### ASSIGNED TASK
The required output is all lines below that contain the word "bestanddelene".

### MATERIAL FOR THE TASK ###

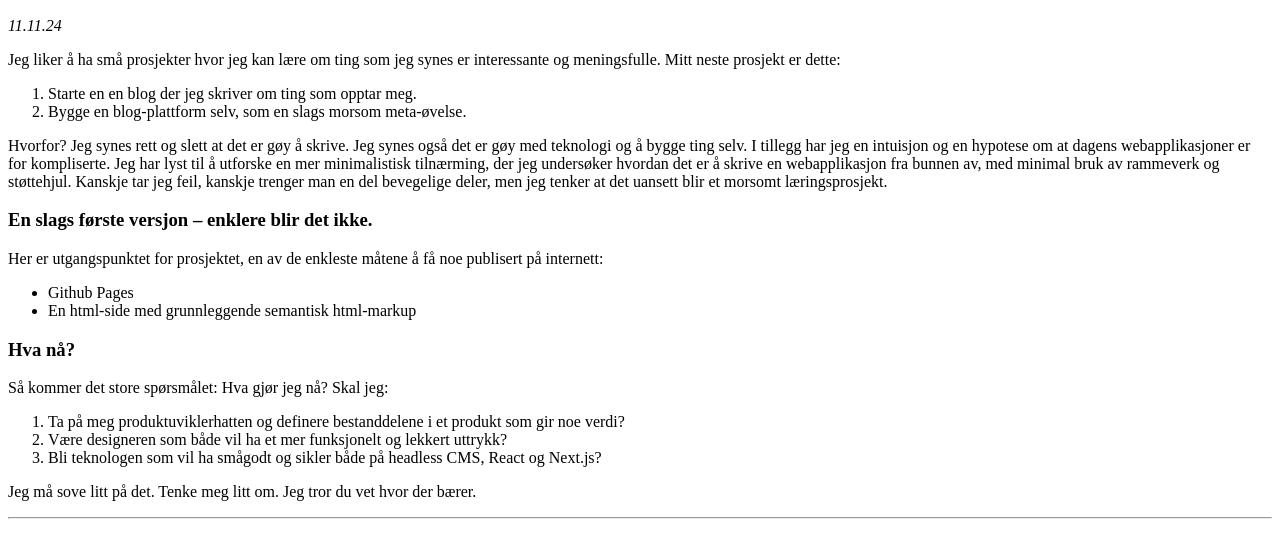
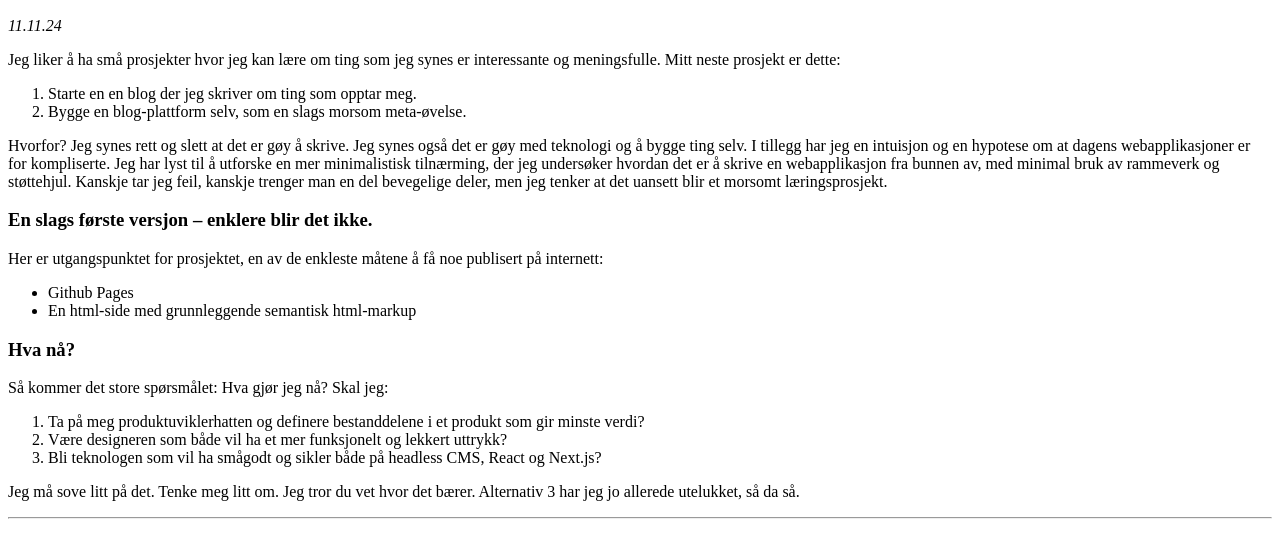
Before and after one commit to pixelbakker/labakker, a plain HTML site: page index.html in a window 1280 px wide. Shown: the part 91-648 px from the top of the page. Drawn offline with Linux system fonts and the light colour scheme.

Commit message:
Rettet skrivefeil

```diff
--- a/index.html
+++ b/index.html
@@ -36,11 +36,11 @@
             <p>
                 Så kommer det store spørsmålet: Hva gjør jeg nå? Skal jeg:
                 <ol>
-                    <li>Ta på meg produktuviklerhatten og definere bestanddelene i et produkt som gir noe verdi? </li>
+                    <li>Ta på meg produktuviklerhatten og definere bestanddelene i et produkt som gir minste verdi? </li>
                     <li>Være designeren som både vil ha et mer funksjonelt og lekkert uttrykk?</li>
                     <li>Bli teknologen som vil ha smågodt og sikler både på headless CMS, React og Next.js? </li>
                 </ol>
-                <p>Jeg må sove litt på det. Tenke meg litt om. Jeg tror du vet hvor der bærer.</p>
+                <p>Jeg må sove litt på det. Tenke meg litt om. Jeg tror du vet hvor det bærer. Alternativ 3 har jeg jo allerede utelukket, så da så.</p>
             </p>
             <hr>
         </article>
```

###

### RESPONSE FOR THIS EXERCISE
-                    <li>Ta på meg produktuviklerhatten og definere bestanddelene i et produkt som gir noe verdi? </li>
+                    <li>Ta på meg produktuviklerhatten og definere bestanddelene i et produkt som gir minste verdi? </li>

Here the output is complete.